====== Data to process ======
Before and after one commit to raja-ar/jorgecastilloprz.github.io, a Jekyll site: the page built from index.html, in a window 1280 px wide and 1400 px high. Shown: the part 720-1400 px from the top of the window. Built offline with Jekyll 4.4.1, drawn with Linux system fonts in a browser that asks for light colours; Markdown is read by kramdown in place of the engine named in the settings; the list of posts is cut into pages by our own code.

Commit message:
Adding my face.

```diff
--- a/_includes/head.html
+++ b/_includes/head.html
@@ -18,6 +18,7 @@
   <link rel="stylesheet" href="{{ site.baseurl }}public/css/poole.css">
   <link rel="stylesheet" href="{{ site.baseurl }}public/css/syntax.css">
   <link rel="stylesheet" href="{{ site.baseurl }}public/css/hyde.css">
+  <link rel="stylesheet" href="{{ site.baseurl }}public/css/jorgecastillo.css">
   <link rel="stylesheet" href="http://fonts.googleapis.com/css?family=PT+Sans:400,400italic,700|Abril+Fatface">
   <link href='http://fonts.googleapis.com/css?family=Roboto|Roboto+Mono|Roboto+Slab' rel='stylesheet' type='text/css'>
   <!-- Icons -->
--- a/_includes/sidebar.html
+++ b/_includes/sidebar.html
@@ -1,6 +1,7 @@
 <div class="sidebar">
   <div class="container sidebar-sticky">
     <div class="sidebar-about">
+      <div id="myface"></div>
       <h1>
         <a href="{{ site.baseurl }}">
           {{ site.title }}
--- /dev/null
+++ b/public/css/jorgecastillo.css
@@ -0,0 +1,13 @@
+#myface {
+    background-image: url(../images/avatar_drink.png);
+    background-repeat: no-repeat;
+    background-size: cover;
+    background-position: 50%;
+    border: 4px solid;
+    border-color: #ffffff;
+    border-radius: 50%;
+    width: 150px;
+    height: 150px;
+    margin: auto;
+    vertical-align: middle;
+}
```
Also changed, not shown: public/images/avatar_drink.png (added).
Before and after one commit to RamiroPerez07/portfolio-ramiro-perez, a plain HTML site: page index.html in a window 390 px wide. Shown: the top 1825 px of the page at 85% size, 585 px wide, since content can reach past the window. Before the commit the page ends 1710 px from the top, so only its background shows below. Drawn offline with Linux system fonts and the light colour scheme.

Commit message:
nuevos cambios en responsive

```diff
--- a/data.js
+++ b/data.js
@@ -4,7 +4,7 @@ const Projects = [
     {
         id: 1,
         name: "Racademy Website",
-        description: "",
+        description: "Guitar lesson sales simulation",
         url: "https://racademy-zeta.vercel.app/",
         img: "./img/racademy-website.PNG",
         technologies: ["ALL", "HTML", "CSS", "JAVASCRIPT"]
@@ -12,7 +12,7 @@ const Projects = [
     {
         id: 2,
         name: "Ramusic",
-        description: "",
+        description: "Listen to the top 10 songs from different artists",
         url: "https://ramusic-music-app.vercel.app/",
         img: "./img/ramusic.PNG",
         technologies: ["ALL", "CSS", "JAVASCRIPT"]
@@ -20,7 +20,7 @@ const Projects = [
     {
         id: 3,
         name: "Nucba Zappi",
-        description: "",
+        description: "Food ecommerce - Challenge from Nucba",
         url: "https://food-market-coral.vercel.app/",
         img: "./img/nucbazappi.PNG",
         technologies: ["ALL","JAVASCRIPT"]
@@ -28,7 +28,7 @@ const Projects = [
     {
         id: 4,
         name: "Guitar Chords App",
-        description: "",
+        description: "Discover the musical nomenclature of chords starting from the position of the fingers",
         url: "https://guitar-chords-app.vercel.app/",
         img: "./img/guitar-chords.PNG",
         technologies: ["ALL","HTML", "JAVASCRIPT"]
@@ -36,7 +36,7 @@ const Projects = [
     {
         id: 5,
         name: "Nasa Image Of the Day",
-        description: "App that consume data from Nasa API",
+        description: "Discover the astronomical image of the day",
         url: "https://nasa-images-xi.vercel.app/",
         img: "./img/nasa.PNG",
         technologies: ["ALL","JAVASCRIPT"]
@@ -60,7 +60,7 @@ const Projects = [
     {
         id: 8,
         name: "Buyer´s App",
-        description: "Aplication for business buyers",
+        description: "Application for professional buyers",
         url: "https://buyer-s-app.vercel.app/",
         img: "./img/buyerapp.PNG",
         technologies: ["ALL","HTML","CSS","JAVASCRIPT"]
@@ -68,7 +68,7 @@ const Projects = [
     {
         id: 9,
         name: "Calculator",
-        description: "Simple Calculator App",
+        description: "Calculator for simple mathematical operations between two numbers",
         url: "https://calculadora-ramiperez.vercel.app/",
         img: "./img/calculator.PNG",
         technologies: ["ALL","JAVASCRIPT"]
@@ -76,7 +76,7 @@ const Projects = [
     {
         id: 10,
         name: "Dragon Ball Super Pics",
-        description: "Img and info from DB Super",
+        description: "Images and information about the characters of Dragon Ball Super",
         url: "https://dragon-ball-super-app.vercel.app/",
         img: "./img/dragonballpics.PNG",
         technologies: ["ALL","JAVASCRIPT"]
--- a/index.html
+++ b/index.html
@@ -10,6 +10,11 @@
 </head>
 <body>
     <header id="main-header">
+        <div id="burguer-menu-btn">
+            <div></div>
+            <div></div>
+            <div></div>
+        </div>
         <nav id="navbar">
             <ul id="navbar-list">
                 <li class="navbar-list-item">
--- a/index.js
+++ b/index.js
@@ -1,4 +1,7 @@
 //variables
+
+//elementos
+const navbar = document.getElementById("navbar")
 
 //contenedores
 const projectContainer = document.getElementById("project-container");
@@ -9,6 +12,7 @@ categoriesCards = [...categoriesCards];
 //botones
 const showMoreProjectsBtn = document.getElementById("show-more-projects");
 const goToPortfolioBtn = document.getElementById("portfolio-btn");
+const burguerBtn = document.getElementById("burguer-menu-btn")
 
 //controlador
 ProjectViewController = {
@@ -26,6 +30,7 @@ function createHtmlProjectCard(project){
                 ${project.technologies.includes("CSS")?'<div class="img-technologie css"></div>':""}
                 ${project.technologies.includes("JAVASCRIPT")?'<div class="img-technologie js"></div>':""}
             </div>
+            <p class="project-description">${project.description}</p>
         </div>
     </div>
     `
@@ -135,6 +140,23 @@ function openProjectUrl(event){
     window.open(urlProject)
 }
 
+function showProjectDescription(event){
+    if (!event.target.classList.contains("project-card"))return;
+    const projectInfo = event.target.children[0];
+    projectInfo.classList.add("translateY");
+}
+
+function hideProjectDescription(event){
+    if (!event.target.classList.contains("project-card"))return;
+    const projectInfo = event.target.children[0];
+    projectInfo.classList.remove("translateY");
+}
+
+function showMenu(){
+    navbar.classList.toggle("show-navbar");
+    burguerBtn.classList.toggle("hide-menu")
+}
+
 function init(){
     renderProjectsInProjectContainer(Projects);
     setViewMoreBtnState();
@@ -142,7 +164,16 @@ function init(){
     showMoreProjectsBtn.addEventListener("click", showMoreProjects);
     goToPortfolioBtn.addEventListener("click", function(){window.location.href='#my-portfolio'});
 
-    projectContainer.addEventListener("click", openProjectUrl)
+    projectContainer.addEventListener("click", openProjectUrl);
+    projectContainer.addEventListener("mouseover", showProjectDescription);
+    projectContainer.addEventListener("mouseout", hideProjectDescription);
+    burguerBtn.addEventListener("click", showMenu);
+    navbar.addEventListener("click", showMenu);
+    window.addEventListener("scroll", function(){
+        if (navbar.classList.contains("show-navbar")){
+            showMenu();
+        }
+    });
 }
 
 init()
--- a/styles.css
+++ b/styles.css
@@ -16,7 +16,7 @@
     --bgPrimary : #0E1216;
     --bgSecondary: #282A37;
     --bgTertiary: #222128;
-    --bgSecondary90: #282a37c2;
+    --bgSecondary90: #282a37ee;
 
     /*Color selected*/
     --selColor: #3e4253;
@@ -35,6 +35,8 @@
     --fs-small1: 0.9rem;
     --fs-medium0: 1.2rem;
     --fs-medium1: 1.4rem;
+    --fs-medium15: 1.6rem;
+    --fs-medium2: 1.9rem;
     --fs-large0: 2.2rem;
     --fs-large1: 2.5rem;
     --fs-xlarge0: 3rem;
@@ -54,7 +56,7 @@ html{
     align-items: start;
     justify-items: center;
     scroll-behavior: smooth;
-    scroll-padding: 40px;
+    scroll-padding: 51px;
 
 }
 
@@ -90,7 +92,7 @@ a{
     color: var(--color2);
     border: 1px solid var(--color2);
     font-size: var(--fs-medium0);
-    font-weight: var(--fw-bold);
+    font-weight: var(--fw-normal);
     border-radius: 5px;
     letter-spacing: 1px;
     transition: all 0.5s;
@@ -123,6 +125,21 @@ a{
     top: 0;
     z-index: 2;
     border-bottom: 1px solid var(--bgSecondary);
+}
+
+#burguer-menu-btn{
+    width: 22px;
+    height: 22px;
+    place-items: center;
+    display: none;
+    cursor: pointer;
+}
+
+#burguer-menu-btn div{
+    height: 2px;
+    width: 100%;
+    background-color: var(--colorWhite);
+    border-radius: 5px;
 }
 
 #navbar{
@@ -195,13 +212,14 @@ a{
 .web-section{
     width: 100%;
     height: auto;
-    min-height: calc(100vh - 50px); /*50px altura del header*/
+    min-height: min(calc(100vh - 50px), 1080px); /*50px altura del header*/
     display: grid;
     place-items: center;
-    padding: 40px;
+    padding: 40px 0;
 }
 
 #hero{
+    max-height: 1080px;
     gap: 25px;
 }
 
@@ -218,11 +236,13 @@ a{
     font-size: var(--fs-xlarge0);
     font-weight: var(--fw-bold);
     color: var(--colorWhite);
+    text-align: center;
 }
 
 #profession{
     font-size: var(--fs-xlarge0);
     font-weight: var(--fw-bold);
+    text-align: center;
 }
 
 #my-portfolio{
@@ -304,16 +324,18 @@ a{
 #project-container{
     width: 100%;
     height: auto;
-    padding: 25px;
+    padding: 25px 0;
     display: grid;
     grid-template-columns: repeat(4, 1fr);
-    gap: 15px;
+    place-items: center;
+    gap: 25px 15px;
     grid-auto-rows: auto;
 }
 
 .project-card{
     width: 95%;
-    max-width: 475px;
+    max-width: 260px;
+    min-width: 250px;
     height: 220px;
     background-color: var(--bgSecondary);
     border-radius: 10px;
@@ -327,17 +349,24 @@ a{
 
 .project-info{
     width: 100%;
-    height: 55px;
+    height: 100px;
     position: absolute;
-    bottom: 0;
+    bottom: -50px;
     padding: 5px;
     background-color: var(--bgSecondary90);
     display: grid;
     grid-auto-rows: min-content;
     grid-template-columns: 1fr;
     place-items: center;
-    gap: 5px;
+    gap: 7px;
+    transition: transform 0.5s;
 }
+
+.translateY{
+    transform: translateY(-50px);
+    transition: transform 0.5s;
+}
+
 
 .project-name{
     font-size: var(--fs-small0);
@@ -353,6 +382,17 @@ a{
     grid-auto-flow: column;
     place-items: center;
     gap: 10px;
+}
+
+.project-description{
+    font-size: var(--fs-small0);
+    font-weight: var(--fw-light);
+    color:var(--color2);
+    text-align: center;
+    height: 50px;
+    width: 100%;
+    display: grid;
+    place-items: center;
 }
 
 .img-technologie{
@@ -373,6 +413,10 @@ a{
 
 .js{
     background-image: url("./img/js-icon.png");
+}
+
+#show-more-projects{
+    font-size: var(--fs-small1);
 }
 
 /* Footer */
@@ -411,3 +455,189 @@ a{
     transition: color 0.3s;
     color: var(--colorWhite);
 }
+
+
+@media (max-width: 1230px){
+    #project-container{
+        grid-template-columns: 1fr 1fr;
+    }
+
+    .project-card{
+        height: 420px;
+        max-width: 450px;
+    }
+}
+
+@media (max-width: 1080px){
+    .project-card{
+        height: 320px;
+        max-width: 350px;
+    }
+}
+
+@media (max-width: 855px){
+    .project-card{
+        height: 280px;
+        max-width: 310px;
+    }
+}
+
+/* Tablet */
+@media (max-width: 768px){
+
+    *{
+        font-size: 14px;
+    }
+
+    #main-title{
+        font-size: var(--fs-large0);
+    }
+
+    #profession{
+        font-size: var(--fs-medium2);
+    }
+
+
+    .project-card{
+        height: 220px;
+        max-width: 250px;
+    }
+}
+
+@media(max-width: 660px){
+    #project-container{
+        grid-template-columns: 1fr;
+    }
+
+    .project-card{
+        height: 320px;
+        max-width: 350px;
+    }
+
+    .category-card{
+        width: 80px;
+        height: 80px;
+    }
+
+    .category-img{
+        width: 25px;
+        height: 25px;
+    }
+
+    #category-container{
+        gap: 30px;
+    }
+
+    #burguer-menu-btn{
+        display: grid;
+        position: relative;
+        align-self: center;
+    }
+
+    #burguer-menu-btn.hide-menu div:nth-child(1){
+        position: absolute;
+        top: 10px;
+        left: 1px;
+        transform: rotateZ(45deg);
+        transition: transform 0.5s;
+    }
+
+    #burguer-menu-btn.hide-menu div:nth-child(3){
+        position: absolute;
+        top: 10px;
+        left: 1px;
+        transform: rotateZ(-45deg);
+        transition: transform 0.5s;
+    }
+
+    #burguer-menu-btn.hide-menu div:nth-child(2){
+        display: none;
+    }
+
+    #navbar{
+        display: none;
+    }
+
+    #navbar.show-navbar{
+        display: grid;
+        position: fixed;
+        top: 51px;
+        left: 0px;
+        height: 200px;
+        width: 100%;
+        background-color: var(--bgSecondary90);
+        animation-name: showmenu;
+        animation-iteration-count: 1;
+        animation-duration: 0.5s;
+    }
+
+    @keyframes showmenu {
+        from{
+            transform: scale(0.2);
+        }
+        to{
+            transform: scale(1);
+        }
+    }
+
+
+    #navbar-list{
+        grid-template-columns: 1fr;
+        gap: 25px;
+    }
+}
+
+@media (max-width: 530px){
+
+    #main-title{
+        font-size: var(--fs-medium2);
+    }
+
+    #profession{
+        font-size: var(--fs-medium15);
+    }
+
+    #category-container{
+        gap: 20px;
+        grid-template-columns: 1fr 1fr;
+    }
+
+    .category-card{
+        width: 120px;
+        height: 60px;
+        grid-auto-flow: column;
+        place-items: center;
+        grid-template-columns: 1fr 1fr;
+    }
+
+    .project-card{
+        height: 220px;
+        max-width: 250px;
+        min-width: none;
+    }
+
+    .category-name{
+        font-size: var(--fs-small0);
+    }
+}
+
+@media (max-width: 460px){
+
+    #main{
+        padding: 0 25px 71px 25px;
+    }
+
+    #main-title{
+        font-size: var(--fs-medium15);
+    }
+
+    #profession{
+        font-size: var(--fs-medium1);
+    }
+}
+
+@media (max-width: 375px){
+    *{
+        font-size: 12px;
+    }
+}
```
======
Only a number is wanted here: how many lines of the data hold the string "navbar".

11